From the late 1880s to the 1960s, people sent to mental institutions lived in deplorable conditions, and “treatments” like forced lobotomies (first performed in 1935) and electroconvulsive therapy (ECT) (developed in 1938) were used liberally, leaving some patients with lasting damage. By the late 1950s, an estimated 50,000 lobotomies were performed in the United States. These large state institutions were isolated from the rest of society, segregating those with mental illnesses and feeding the myth of what “kind of people” were locked away.
When these large state institutions finally began to shut down in 1955, we failed to provide adequate replacement services that would actually help people. Sure, there are psychiatric and treatment centers now that are nothing like the “scary” institutions of the past, but there are still gaps — and abuses — in our mental health treatment system today.
It’s these gaps and abuses that are scary. People are still treated like criminals when they are suicidal, people with mental illnesses are mistreated in jails and people with mental illnesses still can’t afford the health care they might need.
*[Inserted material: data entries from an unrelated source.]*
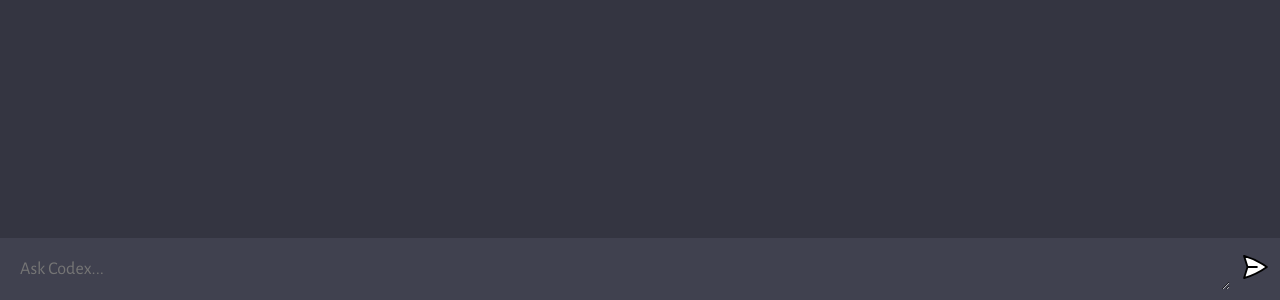
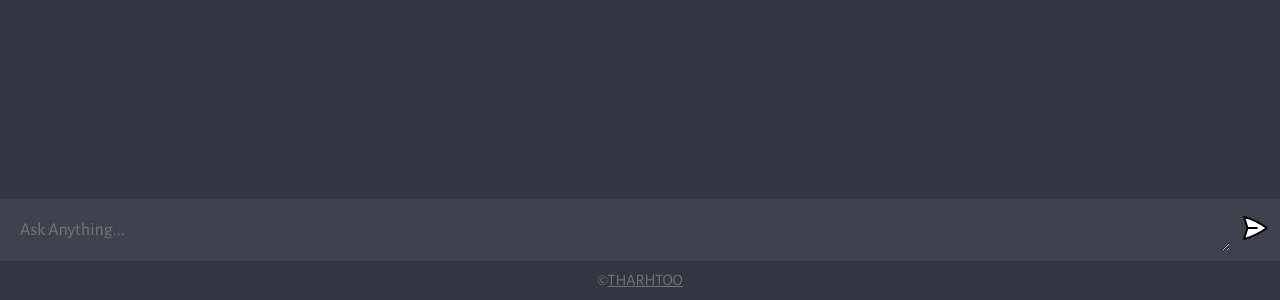
Before and after one commit to etharrra/openai_clone, a website built with Vite: page client/index.html in a window 1280 px wide. Shown: the part 500-800 px from the top of the page. Built offline with nearby package versions, Linux system fonts and the light colour scheme.

Commit message:
adding footer

```diff
--- a/client/index.html
+++ b/client/index.html
@@ -4,16 +4,17 @@
 		<meta charset="UTF-8" />
 		<link rel="icon" type="image/svg+xml" href="favicon.ico" />
 		<meta name="viewport" content="width=device-width, initial-scale=1.0" />
-		<title>Codex - Your Coding AI</title>
+		<title>CodeTH - OPENAI CLONE BY THARHTOO</title>
 		<link rel="stylesheet" href="style.css" />
 	</head>
 	<body>
 		<div id="app">
 			<div id="chat_container"></div>
 			<form action="">
-				<textarea name="prompt" id="" cols="30" rows="1" placeholder="Ask Codex..."></textarea>
+				<textarea name="prompt" id="" cols="30" rows="1" placeholder="Ask Anything..."></textarea>
 				<button type="submit"><img src="assets/send.svg" alt="" /></button>
 			</form>
+			<div class="footer">©<a href="https://tharhtoo.netlify.app/" target="_blank">THARHTOO</a></div>
 		</div>
 		<script type="module" src="script.js"></script>
 	</body>
--- a/client/style.css
+++ b/client/style.css
@@ -147,3 +147,12 @@ form img {
   width: 30px;
   height: 30px;
 }
+
+.footer {
+  padding: 10px;
+  color: #727575;
+}
+
+.footer a {
+  color: #727575;
+}
```
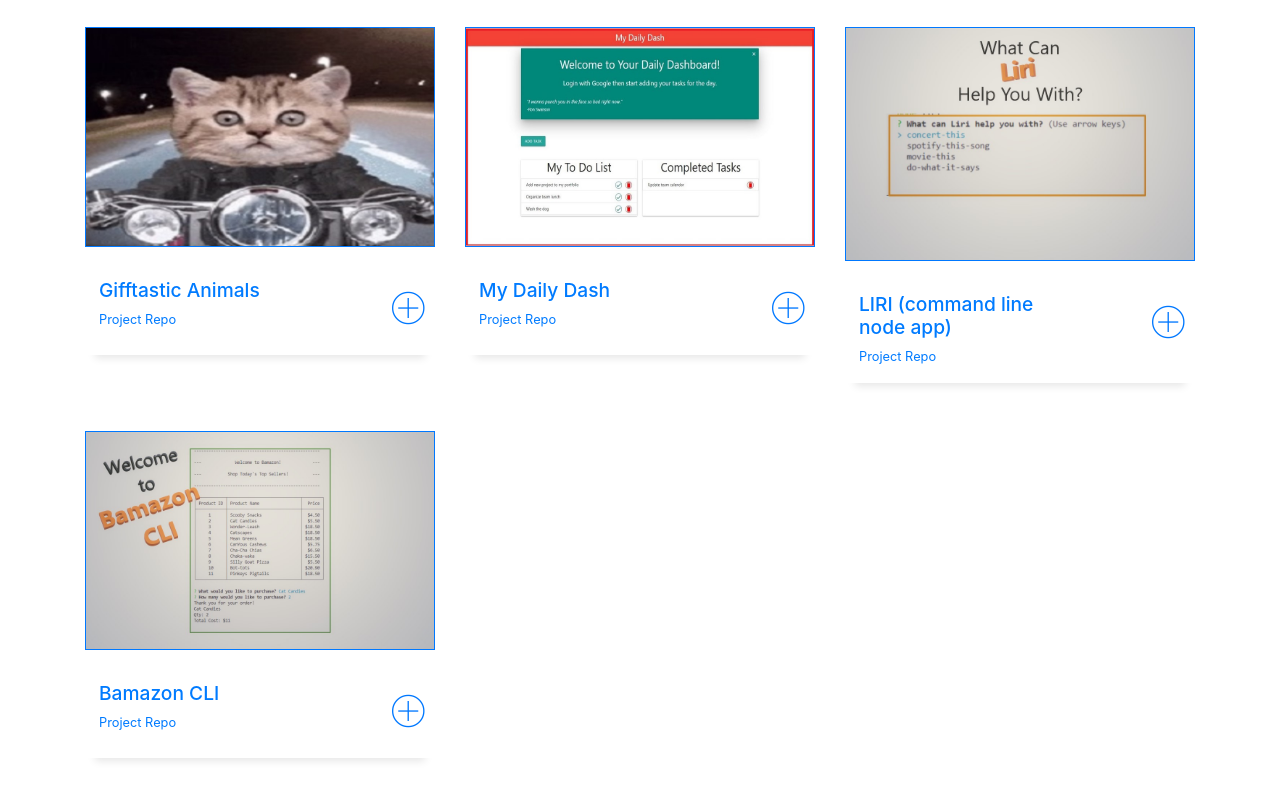
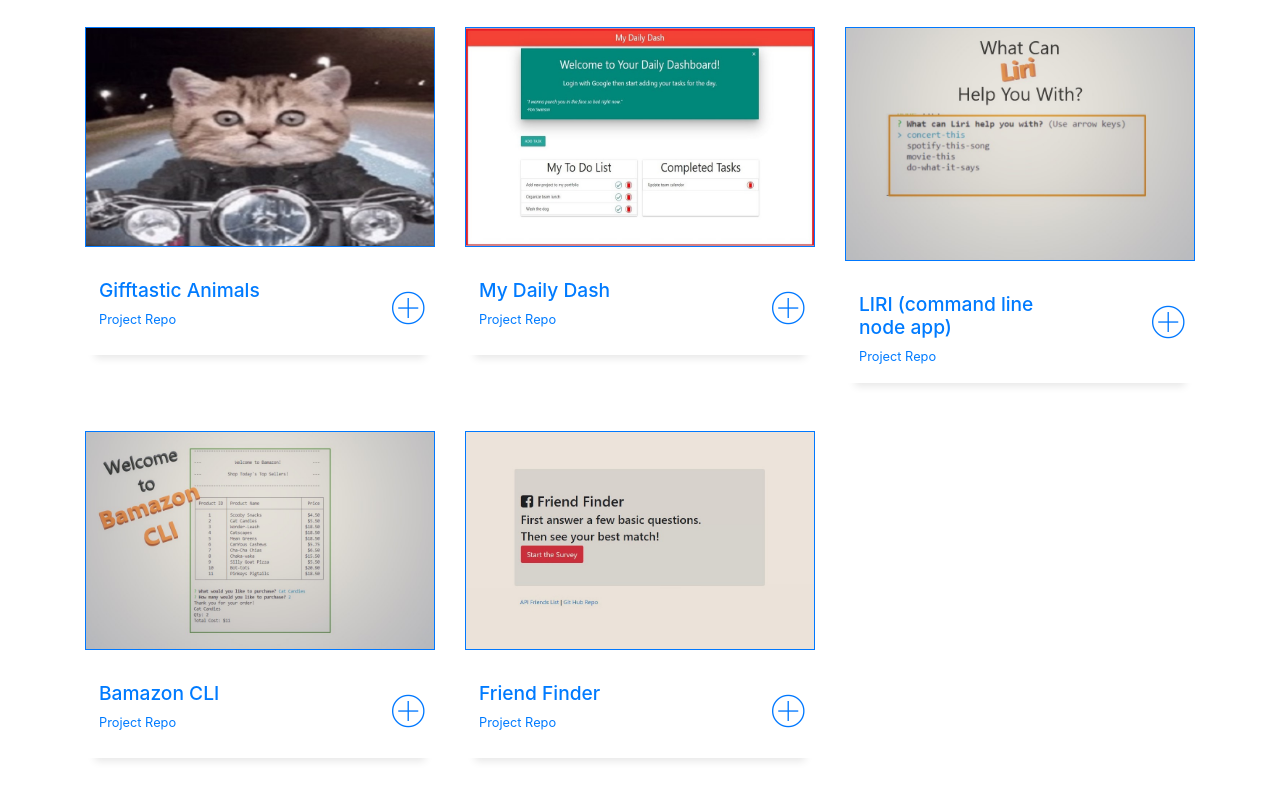
Before and after one commit to kknape/kadonna_portfolio, a website with bundled scripts: page index.html in a window 1280 px wide. Shown: the part 1901-2707 px from the top of the page. Built offline with nearby package versions, Linux system fonts and the light colour scheme; files whose address does not match are found by name; a web font is replaced by a local one.

Commit message:
Added new Friend Finder app to my portfolio

```diff
--- a/index.html
+++ b/index.html
@@ -503,6 +503,36 @@ Section Services End /-->
         </a>
       </div>
     </div>
+    <!--End project-->
+
+    <!--New Project-->
+    <div class="col-md-4">
+      <div class="work-box">
+        <a href="https://kknape.github.io/friend_finder/">
+          <div class="work-img">
+            <img src="img/Friend_Finder.jpg" alt="" class="img-fluid">
+          </div>
+          <div class="work-content">
+            <div class="row">
+              <div class="col-sm-8">
+                <h2 class="w-title">Friend Finder</h2>
+                <div class="w-more">
+                  <span class="w-ctegory"><a href="https://github.com/kknape/friend_finder">Project Repo</a></span>
+                </div>
+              </div>
+              <div class="col-sm-4">
+                <div class="w-like">
+                  <span class="ion-ios-plus-outline"></span>
+                </div>
+              </div>
+            </div>
+          </div>
+        </a>
+      </div>
+    </div>
+
+    <!--End project-->
+
   </div>
 </div>
   </section>
```
Also changed, not shown: img/Friend_Finder.jpg (added).
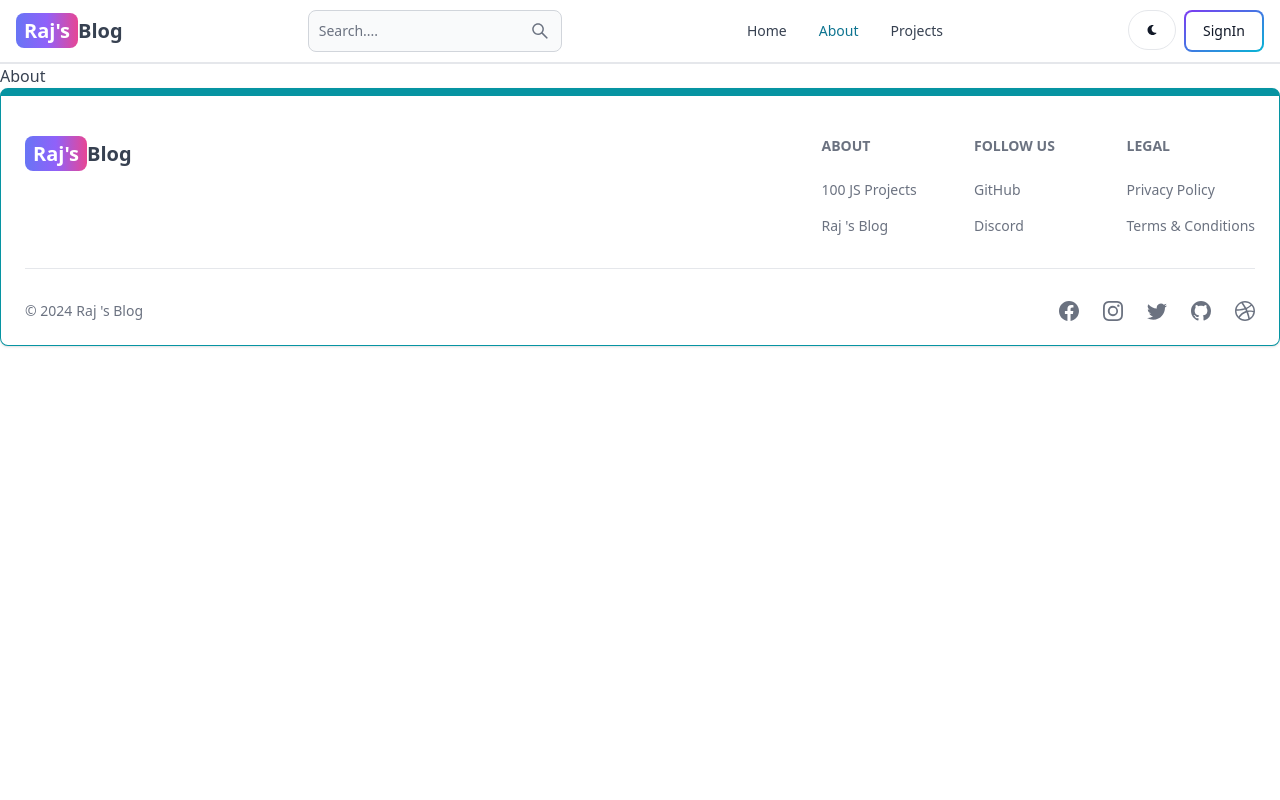
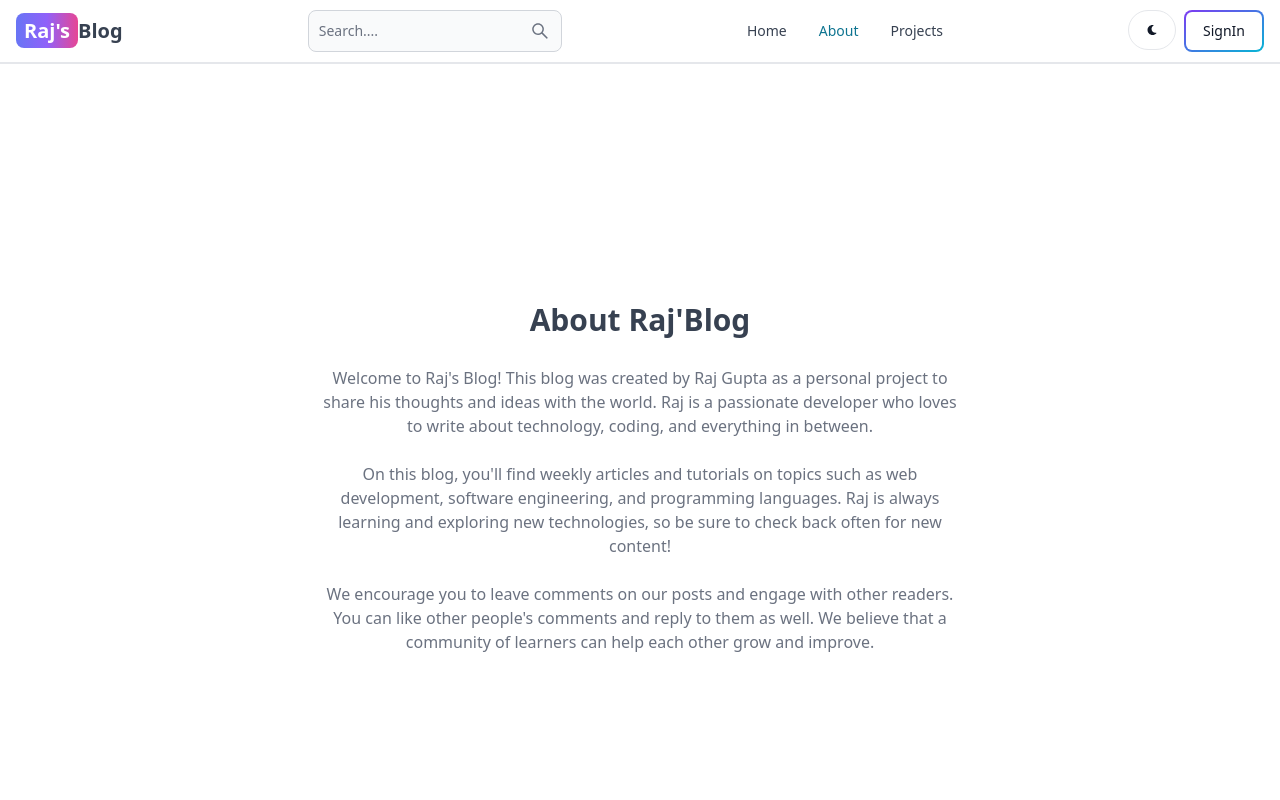
Before and after one commit to Guptaraj06/Blog-app, a React (Vite) app in the folder frontend/: page /about in a window 1280 px wide. Shown: the top 800 px of the page. Built offline with nearby package versions, Linux system fonts and the light colour scheme; no server answers.

Commit message:
make changes to deploy

```diff
--- a/frontend/src/pages/About.jsx
+++ b/frontend/src/pages/About.jsx
@@ -1,5 +1,35 @@
-const About = () => {
-  return <div>About</div>;
-};
+export default function About() {
+  return (
+    <div className="min-h-screen flex items-center justify-center">
+      <div className="max-w-2xl mx-auto p-3 text-center">
+        <div>
+          <h1 className="text-3xl font font-semibold text-center my-7">
+            About Raj&apos;Blog
+          </h1>
+          <div className="text-md text-gray-500 flex flex-col gap-6">
+            <p>
+              Welcome to Raj&apos;s Blog! This blog was created by Raj Gupta as
+              a personal project to share his thoughts and ideas with the world.
+              Raj is a passionate developer who loves to write about technology,
+              coding, and everything in between.
+            </p>
 
-export default About;
+            <p>
+              On this blog, you&apos;ll find weekly articles and tutorials on
+              topics such as web development, software engineering, and
+              programming languages. Raj is always learning and exploring new
+              technologies, so be sure to check back often for new content!
+            </p>
+
+            <p>
+              We encourage you to leave comments on our posts and engage with
+              other readers. You can like other people&apos;s comments and reply
+              to them as well. We believe that a community of learners can help
+              each other grow and improve.
+            </p>
+          </div>
+        </div>
+      </div>
+    </div>
+  );
+}
--- a/frontend/src/pages/Projects.jsx
+++ b/frontend/src/pages/Projects.jsx
@@ -1,5 +1,14 @@
-const Projects = () => {
-  return <div>Projects</div>;
-};
+import CallToAction from "../components/CallToAction";
 
-export default Projects;
+export default function Projects() {
+  return (
+    <div className="min-h-screen max-w-2xl mx-auto flex justify-center items-center flex-col gap-6 p-3">
+      <h1 className="text-3xl font-semibold">Pojects</h1>
+      <p className="text-md text-gray-500">
+        Build fun and engaging projects while learning HTML, CSS, and
+        JavaScript!
+      </p>
+      <CallToAction />
+    </div>
+  );
+}
```
Also changed, not shown: package.json (+7 -1 lines), 2 other files (tests, documents, lock files or other folders).
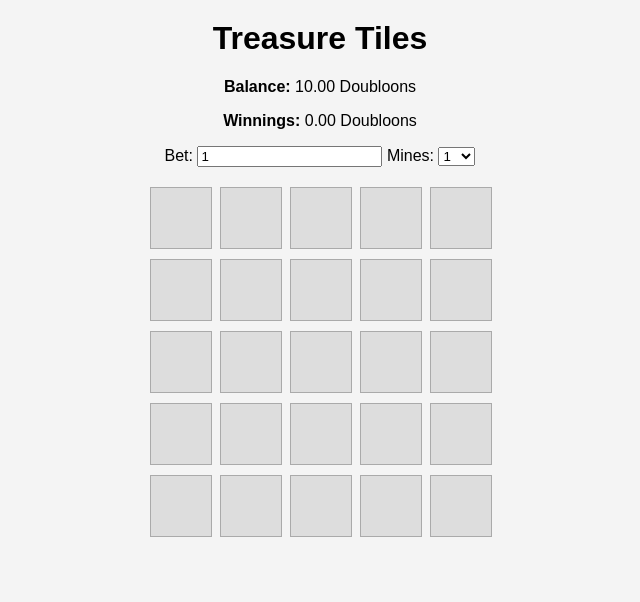
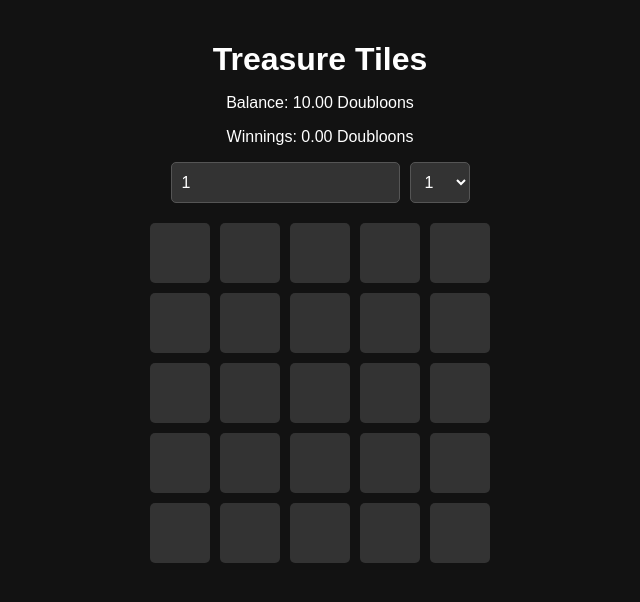
Before and after one commit to FRANKOZNAKODIRATI/stab, a plain HTML site: page index.html in a window 1280 px wide. Both pictures are taken after a click on the button "Start Game". Shown: the whole page, without its empty margins (320-960 px from the left). Drawn offline with Linux system fonts and the light colour scheme.

Commit message:
Update index.html
changing the ui to the dark theme

```diff
--- a/index.html
+++ b/index.html
@@ -1,4 +1,3 @@
-
 <!DOCTYPE html>
 <html lang="en">
 <head>
@@ -6,33 +5,77 @@
   <meta name="viewport" content="width=device-width, initial-scale=1.0"/>
   <title>Treasure Tiles</title>
   <style>
-    body { font-family: sans-serif; background: #f4f4f4; margin: 0; padding: 0; text-align: center; }
-    h1 { margin-top: 20px; }
-    #game { display: grid; grid-template-columns: repeat(5, 60px); gap: 10px; justify-content: center; margin: 20px auto; }
-    .tile { width: 60px; height: 60px; background: #ddd; border: 1px solid #aaa; font-size: 30px; display: flex; align-items: center; justify-content: center; cursor: pointer; transition: transform 0.2s; }
-    .tile:active { transform: scale(0.95); }
-    .revealed { background: #aaf; }
-    .bomb { background: #f66; }
-    #controls, #info { margin: 10px; }
-    button { padding: 10px 20px; font-size: 16px; margin: 10px; }
-    #cashoutBtn { display: none; }
+    body {
+      font-family: Arial, sans-serif;
+      background-color: #121212;
+      color: #ffffff;
+      margin: 0;
+      padding: 20px;
+      text-align: center;
+    }
+    h1 {
+      margin-bottom: 10px;
+    }
+    #controls {
+      margin: 10px auto;
+      display: flex;
+      justify-content: center;
+      gap: 10px;
+      flex-wrap: wrap;
+    }
+    input, select, button {
+      padding: 10px;
+      font-size: 16px;
+      background: #333;
+      color: #fff;
+      border: 1px solid #555;
+      border-radius: 5px;
+    }
+    #game {
+      display: grid;
+      grid-template-columns: repeat(5, 60px);
+      gap: 10px;
+      justify-content: center;
+      margin-top: 20px;
+    }
+    .tile {
+      width: 60px;
+      height: 60px;
+      background-color: #333;
+      color: #fff;
+      font-size: 24px;
+      display: flex;
+      align-items: center;
+      justify-content: center;
+      cursor: pointer;
+      border-radius: 5px;
+    }
+    .revealed {
+      background-color: #4444ff;
+    }
+    .bomb {
+      background-color: #ff4444;
+    }
+    #cashoutBtn {
+      display: none;
+    }
   </style>
 </head>
 <body>
   <h1>Treasure Tiles</h1>
-
-  <div id="info">
-    <p><strong>Balance:</strong> <span id="balance">0</span> Doubloons</p>
-    <p><strong>Winnings:</strong> <span id="winnings">0</span> Doubloons</p>
-  </div>
+  <p>Balance: <span id="balance">0</span> Doubloons</p>
+  <p>Winnings: <span id="winnings">0</span> Doubloons</p>
 
   <div id="controls">
-    <label>Bet: <input type="number" id="betAmount" value="1" min="1"/></label>
-    <label>Mines:
-      <select id="mineCount">
-        <option value="1">1</option><option value="2">2</option><option value="3">3</option><option value="4">4</option><option value="5">5</option><option value="6">6</option><option value="7">7</option><option value="8">8</option><option value="9">9</option><option value="10">10</option><option value="11">11</option><option value="12">12</option><option value="13">13</option><option value="14">14</option><option value="15">15</option><option value="16">16</option><option value="17">17</option><option value="18">18</option><option value="19">19</option><option value="20">20</option><option value="21">21</option><option value="22">22</option><option value="23">23</option><option value="24">24</option>
-      </select>
-    </label>
+    <input type="number" id="betAmount" placeholder="Bet Amount" value="1" min="1" />
+    <select id="mineCount">
+      <!-- 1 to 24 mines -->
+      <script>
+        for (let i = 1; i <= 24; i++) {
+          document.write(`<option value="${i}">${i}</option>`);
+        }
+      </script>
+    </select>
     <button id="startBtn">Start Game</button>
     <button id="cashoutBtn">Cash Out</button>
   </div>
```
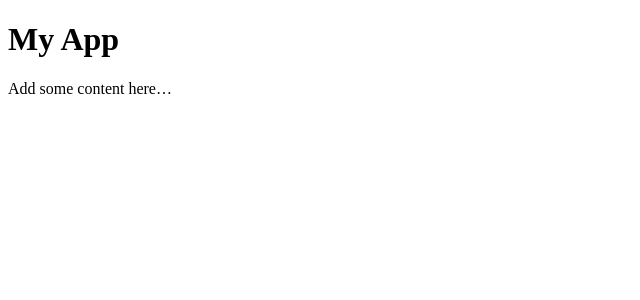
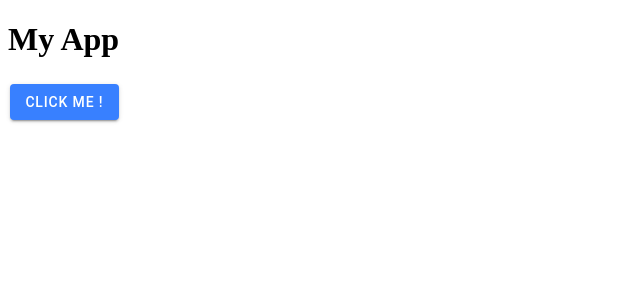
Before and after one commit to Severo-Yannick/ionic-react-hello-world, a React (Create React App) app: page / in a window 1280 px wide. Shown: the top 300 px of the page, without its empty margins (0-640 px from the left). Built offline with nearby package versions, Linux system fonts and the light colour scheme.

Commit message:
display ionic button

```diff
--- a/src/App.js
+++ b/src/App.js
@@ -1,3 +1,8 @@
+import { setupIonicReact, IonButton } from "@ionic/react";
+import "@ionic/react/css/core.css";
+
+setupIonicReact();
+
 function App() {
   return (
     <div>
@@ -5,7 +10,7 @@ function App() {
         <h1>My App</h1>
       </header>
       <main>
-        <p>Add some content here…</p>
+        <IonButton>Click me !</IonButton>
       </main>
     </div>
   );
```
Of the 2,300 inmates in one Indiana county, an estimated 40 percent live with a mental illness. In January 2016, one in five people experiencing homelessness had a serious mental illness. According the the National Alliance of Mental Illness, only 41 percent of adults in the U.S. with a mental health condition received mental health services in the past year.
People with mental illnesses are real, and they are not your Halloween costumes. And although we should be fighting against the stigma these costumes spread, in the midst of “product rage,” please don’t forget to face something scarier — the real-life injustices people within the mental health system face.